I think these former military officials will lean not so much toward saying to Japan, “Give us more money,” but more toward saying, “We want you to play a slightly bigger role and cooperate in security operations when necessary.”
Prime Minister Shinzo Abe’s administration is already going in that direction, even without being told by the United States. In particular, it is significantly reinforcing its posture toward China’s activities in the East China Sea and elsewhere, including through the Japan Coast Guard.
China’s defense budget has ballooned 3.4-fold over the past 10 years. Japan’s defense spending had tended to remain flat or decline, but the Abe administration has realized that this will not do and started to strengthen the capabilities of the Self-Defense Forces and the coast guard.
The SDF possesses many surface-to-ship missiles, so Japan has the ability to neutralize the warships and vessels of any nation attempting to take over one of its islands. Despite this, if, say, North Korea was preparing to fire a nuclear missile at Japan, the SDF does not have the ability to strike the launch base. I think there needs to be some serious discussions on the question of whether Japan should have missiles to strike targets on land, including cruise missiles, that would provide the deterrence to prevent an attack on this nation.
The legal framework for Japan’s security has made it possible for this nation to provide logistical support in the case of situations that will gravely impact on its peace, and to exercise the right of collective self-defense when its survival is threatened, such as by attacks on the U.S. military.

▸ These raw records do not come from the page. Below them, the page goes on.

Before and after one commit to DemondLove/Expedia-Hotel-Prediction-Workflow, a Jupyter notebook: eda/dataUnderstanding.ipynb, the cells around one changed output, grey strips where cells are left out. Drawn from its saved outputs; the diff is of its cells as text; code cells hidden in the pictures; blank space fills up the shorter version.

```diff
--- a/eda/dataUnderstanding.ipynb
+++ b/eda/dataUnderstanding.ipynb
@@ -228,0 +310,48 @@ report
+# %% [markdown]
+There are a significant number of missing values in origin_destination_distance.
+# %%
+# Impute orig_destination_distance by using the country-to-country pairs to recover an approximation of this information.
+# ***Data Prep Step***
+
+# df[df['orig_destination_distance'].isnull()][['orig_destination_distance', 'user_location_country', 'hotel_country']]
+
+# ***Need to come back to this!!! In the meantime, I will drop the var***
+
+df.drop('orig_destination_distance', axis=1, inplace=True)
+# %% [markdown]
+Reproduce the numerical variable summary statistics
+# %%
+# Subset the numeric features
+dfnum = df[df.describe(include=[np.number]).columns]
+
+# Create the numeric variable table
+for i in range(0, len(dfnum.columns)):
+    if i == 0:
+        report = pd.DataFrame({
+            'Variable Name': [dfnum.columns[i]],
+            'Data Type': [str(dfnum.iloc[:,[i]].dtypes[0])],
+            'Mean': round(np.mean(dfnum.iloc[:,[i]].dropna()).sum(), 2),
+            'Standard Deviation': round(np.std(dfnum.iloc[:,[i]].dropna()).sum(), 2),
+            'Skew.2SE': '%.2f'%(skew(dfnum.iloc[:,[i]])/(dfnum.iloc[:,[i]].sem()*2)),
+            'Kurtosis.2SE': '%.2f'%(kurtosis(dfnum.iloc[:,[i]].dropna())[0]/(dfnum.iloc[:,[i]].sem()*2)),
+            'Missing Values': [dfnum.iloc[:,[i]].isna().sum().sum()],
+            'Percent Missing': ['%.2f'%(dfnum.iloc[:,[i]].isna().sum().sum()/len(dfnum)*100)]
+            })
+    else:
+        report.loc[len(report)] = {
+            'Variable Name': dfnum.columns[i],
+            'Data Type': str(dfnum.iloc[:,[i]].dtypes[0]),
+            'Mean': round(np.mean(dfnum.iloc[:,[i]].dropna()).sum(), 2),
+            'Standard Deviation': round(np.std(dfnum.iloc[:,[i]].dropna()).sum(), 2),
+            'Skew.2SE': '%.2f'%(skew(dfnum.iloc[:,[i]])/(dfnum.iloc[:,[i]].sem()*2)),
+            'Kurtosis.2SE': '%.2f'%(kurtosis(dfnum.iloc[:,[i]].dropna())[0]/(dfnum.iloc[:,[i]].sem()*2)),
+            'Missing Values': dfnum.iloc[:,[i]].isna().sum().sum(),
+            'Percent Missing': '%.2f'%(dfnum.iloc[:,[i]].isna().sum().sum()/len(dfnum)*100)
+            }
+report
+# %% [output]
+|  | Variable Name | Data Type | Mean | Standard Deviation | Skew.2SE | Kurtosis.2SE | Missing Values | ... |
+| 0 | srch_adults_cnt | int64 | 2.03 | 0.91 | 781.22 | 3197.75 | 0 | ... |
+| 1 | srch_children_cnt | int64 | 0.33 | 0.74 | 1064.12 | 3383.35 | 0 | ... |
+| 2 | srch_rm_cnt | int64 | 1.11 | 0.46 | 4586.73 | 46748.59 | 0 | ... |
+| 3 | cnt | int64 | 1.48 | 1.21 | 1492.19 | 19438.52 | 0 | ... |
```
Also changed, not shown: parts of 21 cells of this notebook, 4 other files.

I wonder if there won’t be a situation where Japan is forced to consider actually applying this legal framework.
Even if Trump creates a shock with his comments, I want him to show he actually has the skill to diplomatically find a solution that does not resort to war by using people such as his appointed cabinet members.
As Trump is quick to adapt, I think it is possible a course correction will start to occur about half a year after he takes office. The Trans-Pacific Partnership agreement is clearly more logical as a U.S. strategy for dealing with China than slapping high tariffs on Chinese imports would be. Japan should be prepared for the United States to think again about ratification of the TPP, either through Trump himself correcting his course or through the next administration.
Fortunately, Abe can talk to Trump. It is important to make Trump open his eyes to the responsibility the United States has to uphold the world order, by encouraging and praising him by saying, “Without the United States, the world does not hold together.” If the United States plays its role in the global order, Japan can be a good assistant standing beside it. Japan can boost its presence if it plays the role of explaining Trump’s views to China, South Korea and nations in Southeast Asia.
If a Japanese prime minister has a special relationship with a U.S. president and plays the role of coordinator in the Asia-Pacific region, the value of the Japan-U.S. alliance will soar. After the end of World War II, there were certain prime ministers who were very much aware of this and implemented it through their policies: Nobusuke Kishi, Eisaku Sato and Yasuhiro Nakasone.
I think this is an opportunity to conduct diplomacy in a particularly Japanese way toward both the United States and Asia.
This interview was conducted by Yomiuri Shimbun Senior Writer Tatsuya Fukumoto.
Iokibe is an expert in Japanese political and diplomatic history. He was a professor at Kobe University, president of the National Defense Academy and chairman of the Reconstruction Design Council in Response to the Great East Japan Earthquake. Iokibe has been in his current post since 2012. He is the author of many books, including “The Japan-U.S. War and the Emergence of Postwar Japan.” He is 73.